We’re in the midst of puppy camp right now with Sophie, the Westie puppy who joined us in January. We spend an hour a week learning the basics of civilized behavior—sit, stay, down, and how to control yourself when approached by another creature. The class consists of fifteen dogs of various breeds and sizes, and the head instructor has the demeanor of a high school coach working with a team of new recruits. She keeps both the over-stimulated puppies and anxious owners well in line.
“Ok, people, show me your poop clean-up bags. Hold ‘em high. There is no such thing as the poop fairy around here.”
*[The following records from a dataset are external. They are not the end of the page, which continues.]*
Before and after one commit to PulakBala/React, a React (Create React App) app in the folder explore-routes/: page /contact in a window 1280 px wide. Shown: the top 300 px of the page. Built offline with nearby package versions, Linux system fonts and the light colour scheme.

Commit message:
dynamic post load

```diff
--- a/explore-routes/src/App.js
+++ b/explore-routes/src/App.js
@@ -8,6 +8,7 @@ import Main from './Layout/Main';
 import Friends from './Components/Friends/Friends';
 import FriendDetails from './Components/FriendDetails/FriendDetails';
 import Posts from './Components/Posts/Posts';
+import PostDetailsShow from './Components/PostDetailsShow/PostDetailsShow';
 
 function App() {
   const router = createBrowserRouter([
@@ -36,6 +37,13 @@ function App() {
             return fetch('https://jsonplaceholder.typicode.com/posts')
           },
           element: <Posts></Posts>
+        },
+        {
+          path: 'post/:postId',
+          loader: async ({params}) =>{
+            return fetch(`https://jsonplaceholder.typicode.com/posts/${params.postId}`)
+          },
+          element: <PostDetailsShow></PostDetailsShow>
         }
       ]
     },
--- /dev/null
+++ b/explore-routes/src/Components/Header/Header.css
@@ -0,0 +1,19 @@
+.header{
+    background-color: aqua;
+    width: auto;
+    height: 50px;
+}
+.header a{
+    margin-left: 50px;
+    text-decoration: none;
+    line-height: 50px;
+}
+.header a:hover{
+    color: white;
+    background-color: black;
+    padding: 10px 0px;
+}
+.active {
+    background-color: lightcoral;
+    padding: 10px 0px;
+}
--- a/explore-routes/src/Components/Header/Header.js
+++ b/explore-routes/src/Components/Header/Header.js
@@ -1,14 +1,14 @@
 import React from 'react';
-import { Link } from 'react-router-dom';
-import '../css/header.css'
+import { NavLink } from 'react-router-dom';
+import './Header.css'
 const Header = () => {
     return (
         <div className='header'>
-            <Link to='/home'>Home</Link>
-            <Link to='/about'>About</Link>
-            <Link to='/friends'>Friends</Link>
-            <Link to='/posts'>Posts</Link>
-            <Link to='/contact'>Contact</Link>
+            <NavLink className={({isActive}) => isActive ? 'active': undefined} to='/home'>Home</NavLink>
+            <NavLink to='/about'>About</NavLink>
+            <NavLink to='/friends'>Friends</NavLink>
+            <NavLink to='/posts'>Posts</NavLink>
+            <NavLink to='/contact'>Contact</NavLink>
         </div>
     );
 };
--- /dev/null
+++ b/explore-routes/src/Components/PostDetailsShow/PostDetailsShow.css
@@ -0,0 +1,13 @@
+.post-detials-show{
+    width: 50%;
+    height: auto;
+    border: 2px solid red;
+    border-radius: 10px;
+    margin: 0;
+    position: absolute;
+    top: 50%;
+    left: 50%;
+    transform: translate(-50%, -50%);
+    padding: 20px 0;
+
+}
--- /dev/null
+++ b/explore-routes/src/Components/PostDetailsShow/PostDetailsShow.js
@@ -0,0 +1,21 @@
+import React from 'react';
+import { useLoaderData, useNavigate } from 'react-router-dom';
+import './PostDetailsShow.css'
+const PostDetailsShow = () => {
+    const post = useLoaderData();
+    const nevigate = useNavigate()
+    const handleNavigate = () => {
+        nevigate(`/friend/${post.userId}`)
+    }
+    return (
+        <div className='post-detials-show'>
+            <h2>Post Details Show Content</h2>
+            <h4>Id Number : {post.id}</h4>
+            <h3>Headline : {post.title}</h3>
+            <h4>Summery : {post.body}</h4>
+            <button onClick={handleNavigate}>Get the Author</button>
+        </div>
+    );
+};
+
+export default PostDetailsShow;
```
One of the first things we learn is to use a marking word when our dog exhibits an appropriate and desired behavior. The word is “Yes!” spoken in a firm and exuberant manner. We practice saying it in unison as the instructor tosses a string cheese stick (highly prized treat) in the air and we all shout “Yes!” at the exact moment it hits the floor. Precise timing of the marking word is essential in teaching the puppy a new behavior. As each new command is taught, a correct response from the dog is followed immediately by “Yes!” and a food treat. The idea is for the owners to establish themselves as the leader of the pack but always through positive and encouraging praise, not by angry and punitive words.
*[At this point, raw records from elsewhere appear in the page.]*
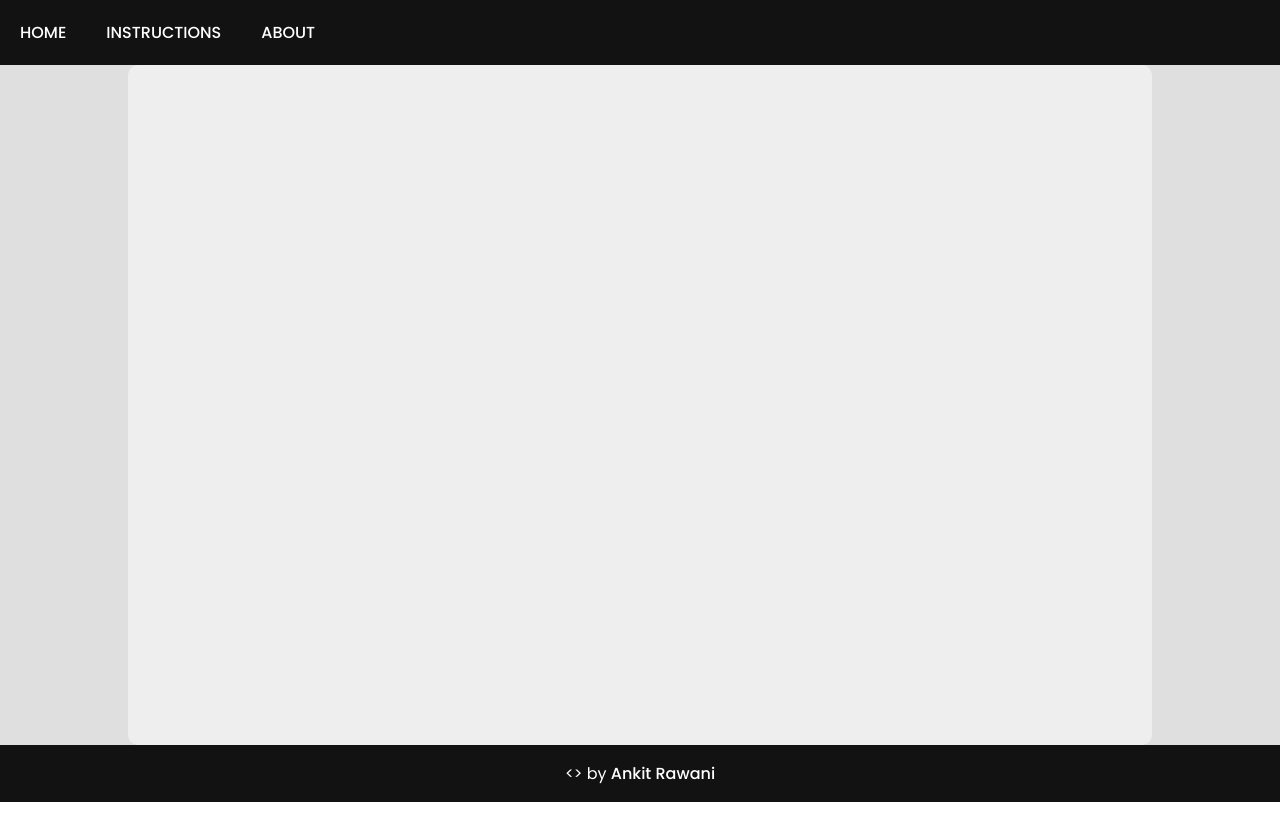
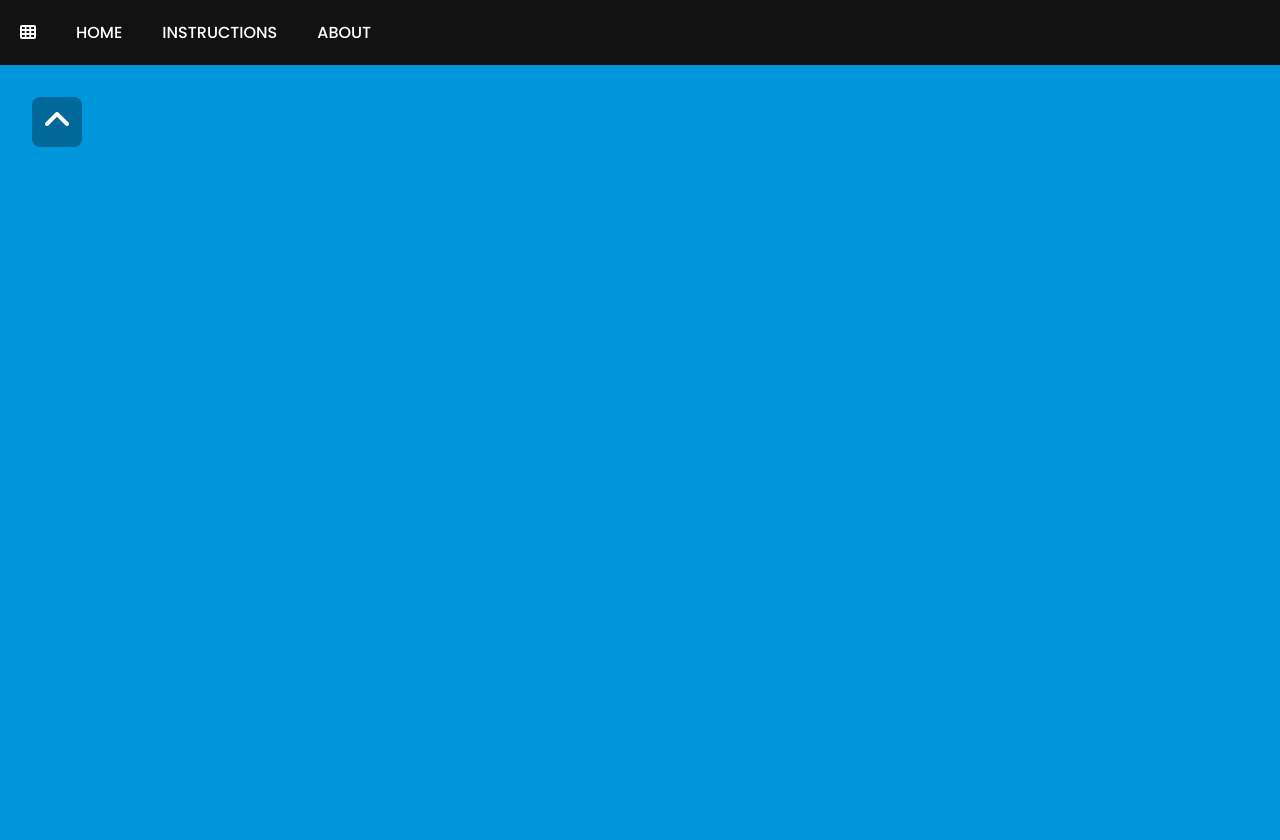
Before and after one commit to ankit-rawani/CovidQuiz, a plain HTML site: page index.html in a window 1280 px wide. Both pictures are taken after a click on the link "INSTRUCTIONS". Before the commit the page ends 802 px from the top, so only its background shows below. Drawn offline with Linux system fonts and the light colour scheme.

Commit message:
Ques pane, notifier pane made, transitions added

```diff
--- a/index.html
+++ b/index.html
@@ -8,22 +8,41 @@
     <link href="https://fonts.googleapis.com/css2?family=Poppins:wght@200;300;400;500;700&family=Raleway:wght@300;500;700&display=swap" rel="stylesheet">
 </head>
 <body>
-    <nav>
-        <a href="#">HOME</a>
-        <a href="#">INSTRUCTIONS</a>
-        <a href="#">ABOUT</a>
-    </nav>
+    <div id="nav-pane-qns">
+        <div>Questions</div>
+        <hr>
+        <div id="nav-pane"></div>
+    </div>
     <div id="root">
+        <nav>
+            <a id='nav-pane-button'><i class="fas fa-th"></i></a>
+            <a id='home-button'>HOME</a>
+            <a id='instructions-button'>INSTRUCTIONS</a>
+            <a id='about-button'>ABOUT</a>
+        </nav>
+        <div id="notifier">
+            <div id='notifier-close'><i class="fas fa-angle-up"></i></div>
+            <div id="notifier-content"></div>
+        </div>
         <div id="dashboard">
-            <div id="nav-pane"></div>
-            <div id="question"></div>
-            <div id="notifier"></div>
+            <div id="question-pane">
+                <div id="question">
+
+                </div>
+                <div id='options'>
+                    <div class="option" id="option1"></div>
+                    <div class="option" id="option2"></div>
+                    <div class="option" id="option3"></div>
+                    <div class="option" id="option4"></div>
+                </div>
+            </div>
         </div>
+        <footer>
+            <p><i class="fas fa-code"></i> by <a href="https://github.com/ankit-rawani/" target="_blank">Ankit Rawani</a></p>
+        </footer>
     </div>
-    <footer>
-        <p><> by <a href="https://github.com/ankit-rawani/" target="_blank">Ankit Rawani</a></p>
-    </footer>
     <script src="./questions.js"></script>
     <script src="./index.js"></script>
+    <script src="https://kit.fontawesome.com/6f523ba04e.js" crossorigin="anonymous"></script>
 </body>
 </html>
--- a/index.js
+++ b/index.js
@@ -0,0 +1,79 @@
+const navPane = document.querySelector('#nav-pane')
+const root = document.querySelector('#root')
+const navPaneQns = document.querySelector('#nav-pane-qns')
+const navPaneButton = document.querySelector('#nav-pane-button')
+const notifier = document.querySelector('#notifier')
+const questionPane = document.querySelector('#question-pane')
+const question = document.querySelector('#question')
+const option1 = document.querySelector('#option1')
+const option2 = document.querySelector('#option2')
+const option3 = document.querySelector('#option3')
+const option4 = document.querySelector('#option4')
+const homeButton = document.querySelector('#home-button')
+const instructionsButton = document.querySelector('#instructions-button')
+const aboutButton = document.querySelector('#about-button')
+const notifierClose = document.querySelector('#notifier-close')
+
+let navPaneOpen = false
+let notifierOpen = false
+
+window.onload = evt => {
+    console.log(document.body.offsetHeight, window.innerHeight)
+    if(document.body.offsetHeight < window.innerHeight) {
+        questionPane.style.height = window.innerHeight - document.querySelector('nav').offsetHeight - document.querySelector('footer').offsetHeight + 'px'
+    }
+
+    for(let i=0; i<15; i++){
+        let qn = document.createElement('div')
+        qn.className = 'qn_number'
+        qn.id = 'qn_'+i
+        qn.textContent = i+1
+        navPane.appendChild(qn)
+    }
+}
+
+navPaneButton.addEventListener('click', () => {
+    if(navPaneOpen) {
+        closeNavPane()
+    }
+    else {
+        openNavPane()
+    }
+})
+
+function openNavPane(){
+    navPaneQns.style.marginLeft = '0px'
+    navPaneOpen = true
+    navPaneButton.firstChild.className = 'fas fa-times'
+    root.style.marginLeft = navPaneQns.offsetWidth + 'px'
+}
+
+function closeNavPane() {
+    navPaneQns.style.marginLeft = -navPaneQns.offsetWidth + 'px'
+    navPaneOpen = false
+    navPaneButton.firstChild.className = 'fas fa-th'
+    root.style.marginLeft = '0px'
+}
+
+instructionsButton.addEventListener('click', openNotifier)
+notifierClose.addEventListener('click', closeNotifier)
+homeButton.addEventListener('click', closeNotifier)
+aboutButton.addEventListener('click', openNotifier)
+
+function openNotifier() {
+    notifier.style.marginTop = document.querySelector('nav').offsetHeight + 'px'
+    notifierOpen = true
+}
+
+function closeNotifier() {
+    notifier.style.marginTop = - notifier.offsetHeight + 'px'
+    notifierOpen = false
+}
+
+let qn_No = 0
+
+question.textContent = questions[qn_No].question
+option1.textContent = questions[qn_No].options[0]
+option2.textContent = questions[qn_No].options[1]
+option3.textContent = questions[qn_No].options[2]
+option4.textContent = questions[qn_No].options[3]
--- a/questions.js
+++ b/questions.js
@@ -1,6 +1,6 @@
 const questions = [
     {
-        question: 'Which of the following statement is/are correct about Favipiravir?',
+        question: 'Qn: Which of the following statement is/are correct about Favipiravir?',
         options: [
             'Favipiravir is an antiviral COVID-19 drug.',
             'Glenmark Pharmaceuticals under the brand name FabiFlu has launched an antiviral drug Favipiravir.',
@@ -12,7 +12,7 @@ const questions = [
         explanation: 'Favipiravir is an antiviral COVID-19 drug. Glenmark Pharmaceuticals under the brand name FabiFlu has launched an antiviral drug Favipiravir. It is India\'s first COVID- 19 drug launched, priced at Rs 103 per tablet.'
     },
     {
-        question: 'How many countries, areas or territories are suffering from novel coronavirus outbreak in the World?',
+        question: 'Qn: How many countries, areas or territories are suffering from novel coronavirus outbreak in the World?',
         options: [
             'More than 50',
             'More than 100',
@@ -24,7 +24,7 @@ const questions = [
         explanation: 'According to WHO, around 216 countries, areas or territories are suffering from novel coronavirus or COVID-19 outbreak in the world till 11 June, 2020.'
     },
     {
-        question: 'Thailand announced that it has proceeded to test its novel coronavirus vaccine on which animal/bird?',
+        question: 'Qn: Thailand announced that it has proceeded to test its novel coronavirus vaccine on which animal/bird?',
         options: [
             'Monkeys',
             'Lizards',
@@ -36,7 +36,7 @@ const questions = [
         explanation: 'After seeing positive results on mice now Thailand announced that it has proceeded to test its novel coronavirus vaccine on monkeys. The vaccine uses messenger RNA (mRNA) technology to weaken the strain of the virus and produce antigens to fight with the virus from the root.'
     },
     {
-        question: "In a study, which cells are found in COVID-19 patients 'bode well' for long term immunity?",
+        question: "Qn: In a study, which cells are found in COVID-19 patients 'bode well' for long term immunity?",
         options: [
             'P-cell',
             'D-cell',
@@ -48,7 +48,7 @@ const questions = [
         explanation: 'T cells are known as immune warriors help us fight some viruses, but their importance for battling SARS-CoV-2, the virus that causes COVID-19, has been unclear. Research is going on and maybe it can be fruitful.'
     },
     {
-        question: 'Name the vaccine that is jointly developed by the German company BioNTech and US pharma giant Pfizer for COVID-19?',
+        question: 'Qn: Name the vaccine that is jointly developed by the German company BioNTech and US pharma giant Pfizer for COVID-19?',
         options: [
             'BNT162',
             'PICOVACC',
@@ -60,7 +60,7 @@ const questions = [
         explanation: 'BNT162 is jointly developed by the German company BioNTech and US pharma giant Pfizer. It is a group of four potential vaccines based on the messenger RNA or mRNA, concept. On the other hand, PICOVACC is an inactivated vaccine developed by the private biopharma company Sinovac. These vaccines are in clinical trial phases.'
     },
     {
-        question: 'Name a clinical trial in which blood is transfused from recovered COVID-19 patients to a coronavirus patient who is in critical condition?',
+        question: 'Qn: Name a clinical trial in which blood is transfused from recovered COVID-19 patients to a coronavirus patient who is in critical condition?',
         options: [
             'Plasma Therapy',
             'Solidarity',
@@ -72,7 +72,7 @@ const questions = [
         explanation: 'Plasma Therapy or Convalescent Plasma Therapy is a clinical trial in which blood is transfused from recovered COVID-19 patients to a coronavirus patient who is in critical condition.'
     },
     {
-        question: 'How does Coronavirus transmit?',
+        question: 'Qn: How does Coronavirus transmit?',
         options: [
             'When a person sneezes or cough, droplets spread in the air or fall on the ground and nearby surfaces.',
             'If another person is nearby and inhales the droplets or touches these surfaces and further touches his face, eyes or mouth, he or she can get an infection.',
@@ -84,7 +84,7 @@ const questions = [
         explanation: 'Coronavirus (COVID-19) transmits through the above-mentioned options.'
     },
     {
-        question: 'What happens to a person suffering from COVID-19?',
+        question: 'Qn: What happens to a person suffering from COVID-19?',
         options: [
             'Around 80% of the people will require no treatment as such and will recover on their own.',
             'Around <20% or a small proportion may need hospitalisation.',
@@ -96,7 +96,7 @@ const questions = [
         explanation: 'A person who develops COVID-19: Majority of the people (80%) does not require treatment and will recover on their own, small proportion (<20%) may need hospitalisation and a very small proportion who are underlying chronic illness may need to admit in an ICU.'
     },
     {
-        question: 'In which age group the COVID-19 spreads?',
+        question: 'Qn: In which age group the COVID-19 spreads?',
         options: [
             'COVID-19 occur in all age groups.',
             'Coronavirus infection is mild in children.',
@@ -108,7 +108,7 @@ const questions = [
         explanation: 'COVID-19 occur in all the age groups. But according to AIMS the infection of coronavirus is mild in children. Persons are at risk who are old and a person suffering from some medical conditions like high blood pressure, cancer, lung disease, diabetes, heart disease.'
     },
     {
-        question: 'What is Coronavirus?',
+        question: 'Qn: What is Coronavirus?',
         options: [
             'It is a large family of viruses.',
             'It belongs to the family of Nidovirus.',
@@ -120,7 +120,7 @@ const questions = [
         explanation: 'Coronaviruses are a large family of viruses and belong to the Nidovirus family or Nidovirales order, which includes Coronaviridae, Arteriviridae, and Roniviridae families.'
     },
     {
-        question: 'World Health Organisation on 11 February, 2020 announced an official name for the disease that is causing the 2019 novel coronavirus outbreak? What is the new name of the disease?',
+        question: 'Qn: World Health Organisation on 11 February, 2020 announced an official name for the disease that is causing the 2019 novel coronavirus outbreak? What is the new name of the disease?',
         options: [
             'COVID-19',
             'COVn-19',
@@ -132,7 +132,7 @@ const questions = [
         explanation: 'WHO named the disease that is caused by the novel coronavirus as COVID-19.'
     },
     {
-        question: 'The first case of novel coronavirus was identified in ...',
+        question: 'Qn: The first case of novel coronavirus was identified in ...',
         options: [
             'Beijing',
             'Shanghai',
@@ -144,7 +144,7 @@ const questions = [
         explanation: 'The first case of novel coronavirus was identified in Wuhan, Hubei Province, China'
     },
     {
-        question: 'Which of the following diseases are related to coronavirus?',
+        question: 'Qn: Which of the following diseases are related to coronavirus?',
         options: [
             'MERS',
             'SARS',
@@ -156,7 +156,7 @@ const questions = [
         explanation: 'Coronavirus may cause illness from the common cold to more other serious diseases like Middle East Respiratory Syndrome (MERS-CoV) and Severe Acute Respiratory Syndrome (SARS-CoV).'
     },
     {
-        question: 'Mild Symptoms of Novel coronavirus are:',
+        question: 'Qn: Mild Symptoms of Novel coronavirus are:',
         options: [
             'Fever',
             'Cough',
@@ -168,7 +168,7 @@ const questions = [
         explanation: 'People infected with novel coronavirus or 2019-nCoV reported with mild symptoms namely fever, cough and shortness of breath. Whereas other common symptoms may include runny nose, headache, sore throat, a general feeling of unwell, etc.'
     },
     {
-        question: 'From where coronavirus got its name?',
+        question: 'Qn: From where coronavirus got its name?',
         options: [
             'Due to their crown-like projections.',
             'Due to their leaf-like projections.',
--- a/style.css
+++ b/style.css
@@ -2,13 +2,16 @@ body {
     padding: 0%;
     margin: 0%;
     font-family: 'Poppins', sans-serif;
+    background-color: rgb(0, 150, 219);
 }
 
 nav {
     display: flex;
     flex-direction: row;
     align-items: center;
+    position: relative;
     background-color: #121212;
+    z-index: 15;
 }
 
 nav a {
@@ -16,6 +19,7 @@ nav a {
     padding: 10px;
     margin: 10px;
     color: white;
+    cursor: pointer;
 }
 
 a {
@@ -40,6 +44,8 @@ p {
 
 #root {
     background-color: rgb(0, 0, 0);
+    transition: margin-left 0.5s;
+    overflow: hidden;
 }
 
 #dashboard {
@@ -47,28 +53,95 @@ p {
 }
 
 #nav-pane {
-    position: absolute;
-    width: 30vw;
-    background-color: #0043d4;
-    z-index: 10;
-    left: -30vw;
+    display: grid;
+    grid-template-columns: 1fr 1fr 1fr;
 }
 
-#question {
+#nav-pane-qns {
+    position: absolute;
+    z-index: 10;
+    margin-left: -300px;
+    transition: margin-left 0.5s;
+    text-align: center;
+    padding: 6px;
+    overflow: hidden;
+}
+
+#nav-pane-qns:first-child {
+    color: white;
+    font-size: 35px;
+    font-family: 'Raleway', sans-serif;
+}
+
+#question-pane {
     width: 80vw;
-    height: 85vh;
     margin: 0 auto;
+    padding: 24px;
     border-radius: 10px;
     background-color: #eee;
 }
 
 #notifier {
-    background-color: #0043d4;
+    background-color: rgb(0, 150, 219);
     position: absolute;
-    top: -100vh;
+    margin-top: -2400px;
+    transition: margin-top 1s;
     left: 0px;
+    top: 0px;
     width: 100vw;
     height: 100vh;
+}
+
+#question {
+    background-color: rgb(233, 233, 233);
+    width: 64vw;
+    padding: 12px;
+    border: 1px solid #cecece;
+    border-radius: 8px;
+    font-size: 20px;
+    border-left: 4px solid rgb(0, 150, 219);
+    margin: 0 auto;
+}
+
+#options {
+    margin: 0 auto;
+    padding: 12px;
+    width: 64vw;
+}
+
+.option {
+    padding: 12px;
+    background-color: rgb(233, 233, 233);
+    margin: 6px;
+    border: 1px solid #cecece;
+    border-radius: 8px;
+    border-left: 4px solid rgb(240, 149, 12);
+}
+
+.qn_number {
+    display: block;
+    width: 60px;
+    height: 50px;
+    text-align: center;
+    line-height: 50px;
+    border-radius: 8px;
+    margin: 4px;
+    font-size: 30px;
+    background-color: rgb(255, 255, 255);
+    color: #0f0f0f;
+    font-family: 'Poppins', sans-serif;
+    cursor: pointer;
+}
+
+#notifier-close {
+    color: white;
+    margin: 32px;
+    font-size: 32px;
+    width: 50px;
+    height: 50px;
+    background-color: rgba(0, 0, 0, 0.3);
+    text-align: center;
+    border-radius: 8px;
 }
 
 @media only screen and (max-width: 600px){
```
I couldn’t help but think how we have all had to learn new commands in the last year. Stay home, mask up, quarantine, social distance, lock down. Behaviors for which we previously had no more understanding or context than a three-month old puppy being told to sit and stay. Maybe we needed a marking word to get us to do what we were supposed to or maybe we needed more high value treats to reward us when we complied, although the reward of not getting sick or dying is pretty high value. It seems like many of us were easily distracted—barking at others, pulling on our leashes, and trying to establish dominance in the pack.
At the end of the six-week session, dogs and their owners must demonstrate a number of basic skills in order for the dog to be designated an “American Kennel Club Star Puppy.” It requires cooperation and practice and working together as a team. Learning to be good human and canine citizens involves constant repetition of the marking word and lots of treats and lots of hugs. We could all take a lesson from the dog trainers.